▶ _HOW TO COMPLETE THIS TASK_
Word for word, reproduce the records, keeping none of the pictures.

[Change detection outputs]
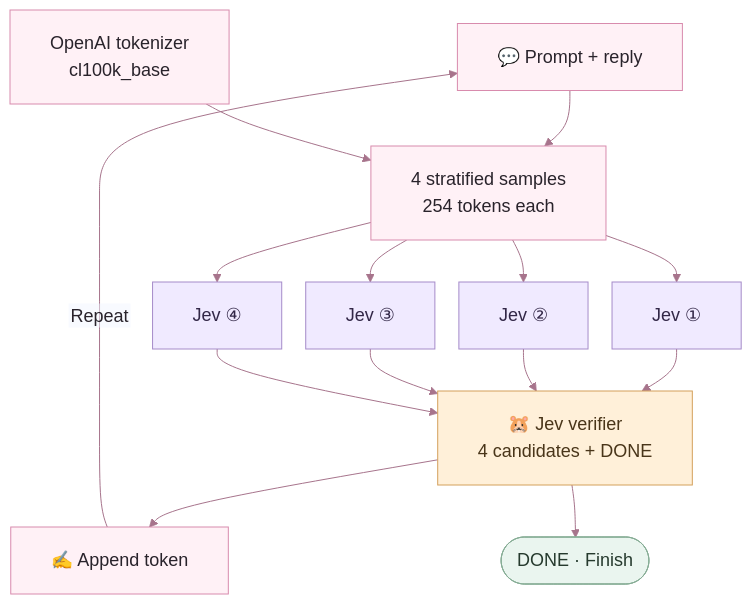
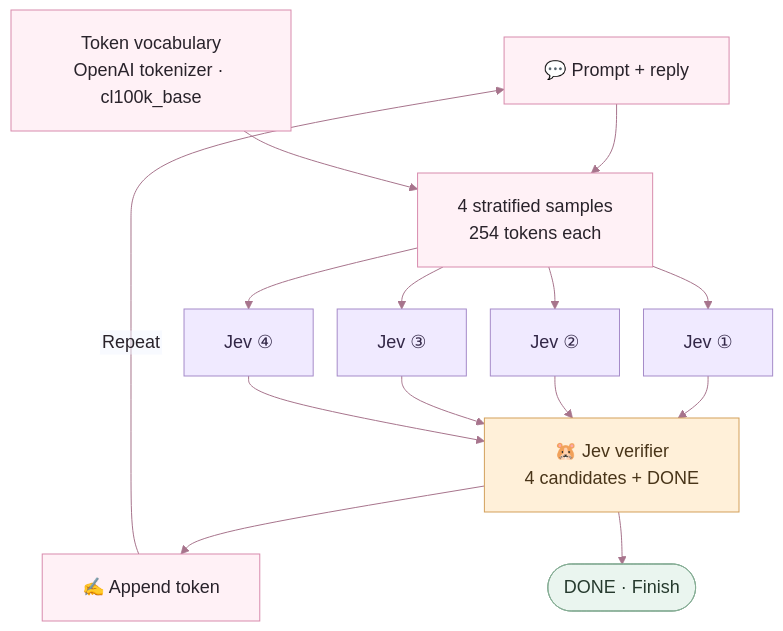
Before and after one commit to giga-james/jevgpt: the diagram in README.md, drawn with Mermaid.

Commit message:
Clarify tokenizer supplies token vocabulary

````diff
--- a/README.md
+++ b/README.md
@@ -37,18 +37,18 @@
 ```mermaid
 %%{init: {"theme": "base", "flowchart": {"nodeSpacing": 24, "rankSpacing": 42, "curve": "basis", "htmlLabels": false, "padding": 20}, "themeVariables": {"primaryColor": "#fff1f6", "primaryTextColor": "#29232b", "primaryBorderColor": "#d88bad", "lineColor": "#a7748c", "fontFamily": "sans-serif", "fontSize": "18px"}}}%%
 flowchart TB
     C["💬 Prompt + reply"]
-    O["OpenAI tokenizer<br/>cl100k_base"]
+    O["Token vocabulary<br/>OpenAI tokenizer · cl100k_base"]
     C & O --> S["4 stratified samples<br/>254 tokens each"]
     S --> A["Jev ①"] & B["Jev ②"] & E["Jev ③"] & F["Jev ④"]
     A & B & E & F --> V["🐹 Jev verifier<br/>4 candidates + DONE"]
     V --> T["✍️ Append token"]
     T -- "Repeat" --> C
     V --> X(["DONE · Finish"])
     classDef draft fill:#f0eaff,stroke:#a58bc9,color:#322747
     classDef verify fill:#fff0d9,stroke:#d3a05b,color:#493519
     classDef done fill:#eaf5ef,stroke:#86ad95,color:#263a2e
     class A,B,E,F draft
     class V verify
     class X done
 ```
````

▶ _ANSWER SECTION_
Before and after one commit to giga-james/jevgpt: the diagram in README.md, drawn with Mermaid.

Commit message:
Clarify tokenizer supplies token vocabulary

````diff
--- a/README.md
+++ b/README.md
@@ -37,18 +37,18 @@
 ```mermaid
 %%{init: {"theme": "base", "flowchart": {"nodeSpacing": 24, "rankSpacing": 42, "curve": "basis", "htmlLabels": false, "padding": 20}, "themeVariables": {"primaryColor": "#fff1f6", "primaryTextColor": "#29232b", "primaryBorderColor": "#d88bad", "lineColor": "#a7748c", "fontFamily": "sans-serif", "fontSize": "18px"}}}%%
 flowchart TB
     C["💬 Prompt + reply"]
-    O["OpenAI tokenizer<br/>cl100k_base"]
+    O["Token vocabulary<br/>OpenAI tokenizer · cl100k_base"]
     C & O --> S["4 stratified samples<br/>254 tokens each"]
     S --> A["Jev ①"] & B["Jev ②"] & E["Jev ③"] & F["Jev ④"]
     A & B & E & F --> V["🐹 Jev verifier<br/>4 candidates + DONE"]
     V --> T["✍️ Append token"]
     T -- "Repeat" --> C
     V --> X(["DONE · Finish"])
     classDef draft fill:#f0eaff,stroke:#a58bc9,color:#322747
     classDef verify fill:#fff0d9,stroke:#d3a05b,color:#493519
     classDef done fill:#eaf5ef,stroke:#86ad95,color:#263a2e
     class A,B,E,F draft
     class V verify
     class X done
 ```
````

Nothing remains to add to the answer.